The building, nearly 145,000 square feet, will be home for faculty researching drugs, neuroscience, nanoscience and other areas.

Venture capital board

For the first time since its board was formed over 10 years ago, IllinoisVentures will have a board of directors that will include more members representing outside industry.

The venture capital subsidiary of the UI, which invests in Illinois start-up businesses, will now include six rather than four voting members from business. The board will include Edward McMillan, current UI trustee also serving on the IllinoisVentures board; James Foght, Warren Holtsberg, William Tai and Michael Tokarz, who have been serving on the board and come from business; plus two new members, Brendan Fox, a former Eli Lilly executive, and Franklyn Prendergast, an M.D.-Ph.D. with Mayo Clinic ties.

Ex officio members will include the vice chancellors for research on the Chicago and Urbana-Champaign campuses, the directors of the Office of Technology Management from Urbana and Chicago campuses. Non-voting members will include UI Vice President for Research Larry Schook, the Vice President/Chief Financial Officer and Comptroller Knorr, University Counsel Tom Bearrows, Senior Associate Vice President for Business and Finance Mike Bass, and IllinoisVentures CEO/Managing Director John Banta.


News-Gazette.com embraces discussion of both community and world issues. We welcome you to contribute your ideas, opinions and comments, but we ask that you avoid personal attacks, vulgarity and hate speech. We reserve the right to remove any comment at our discretion, and we will block repeat offenders' accounts. To post comments, you must first be a registered user, and your username will appear with any comment you post. Happy posting.

Login or register to post comments

vcponsardin wrote on September 15, 2012 at 9:09 am
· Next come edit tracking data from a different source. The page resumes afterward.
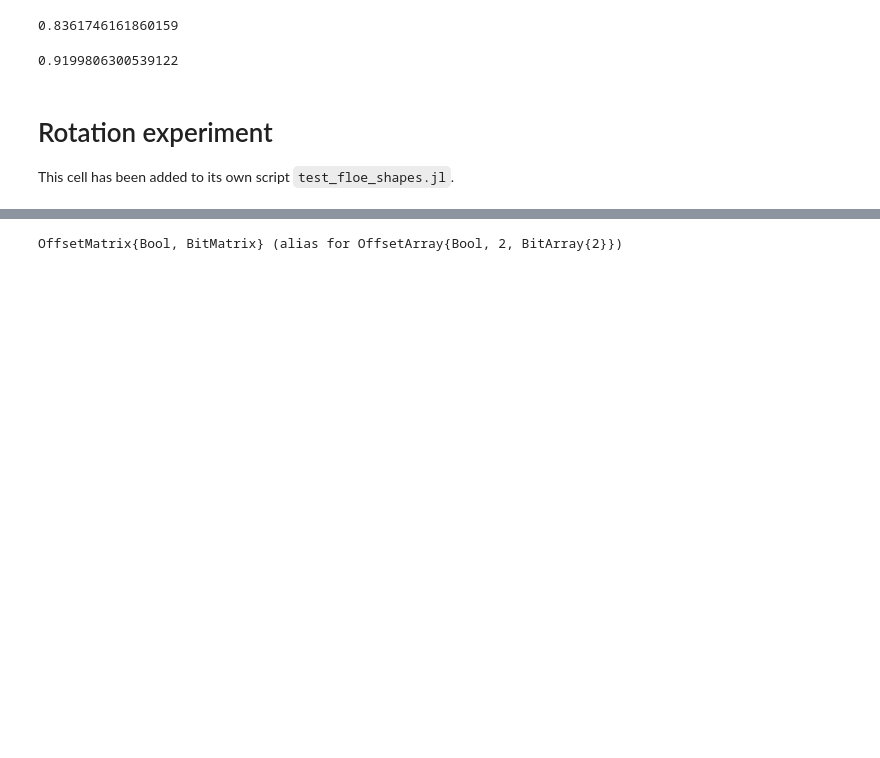
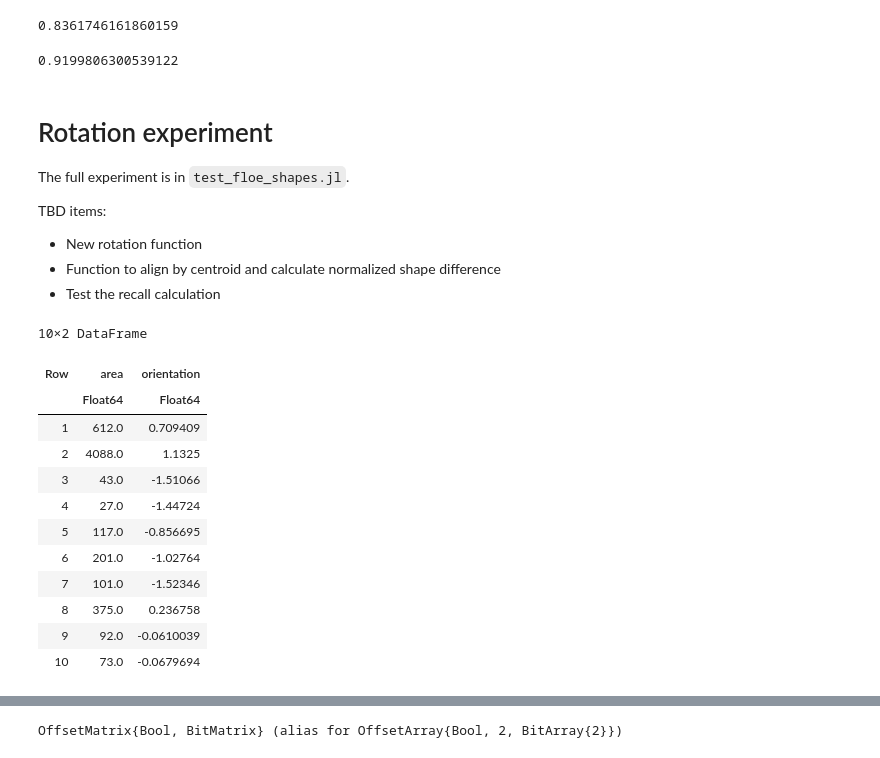
Before and after one commit to danielmwatkins/calval_tgrs, a Jupyter notebook: notebooks/Tracker thresholds.ipynb, the cells around one changed output, grey strips where cells are left out. Cells and saved outputs as stored; diff of their text form; code cells hidden in the pictures; blank space fills up the shorter version.

```diff
--- a/notebooks/Tracker thresholds.ipynb
+++ b/notebooks/Tracker thresholds.ipynb
@@ -199,4 +170,9 @@ cor(ad_min1, ad_con1)
 0.9199806300539122
 # %% [markdown]
 # Rotation experiment
-This cell has been added to its own script `test_floe_shapes.jl`.
+The full experiment is in `test_floe_shapes.jl`.
+
+TBD items:
+- New rotation function
+- Function to align by centroid and calculate normalized shape difference
+- Test the recall calculation
@@ -271,0 +201,16 @@ CSV.write("../data/shape_experiment1.csv", df);
+# %%
+all_props[1:10,["area", "orientation"]]
+# %% [output]
+10×2 DataFrame
+| Row | area | orientation |
+|  | Float64 | Float64 |
+| 1 | 612.0 | 0.709409 |
+| 2 | 4088.0 | 1.1325 |
+| 3 | 43.0 | -1.51066 |
+| 4 | 27.0 | -1.44724 |
+| 5 | 117.0 | -0.856695 |
+| 6 | 201.0 | -1.02764 |
+| 7 | 101.0 | -1.52346 |
+| 8 | 375.0 | 0.236758 |
+| 9 | 92.0 | -0.0610039 |
+| 10 | 73.0 | -0.0679694 |
```
Also changed, not shown: parts of 23 cells of this notebook, 5 other files.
No wonder tuition keeps going up.  As the state continues to decrease its support for its flagship university, the U of I is gradually becoming a fully private university.  With state support now below 17% of the overall budget, one has to wonder at what point should the university dump the state's Board of Trustees?  Why should the state control 100% of the Board when it pays so little of the school's budget?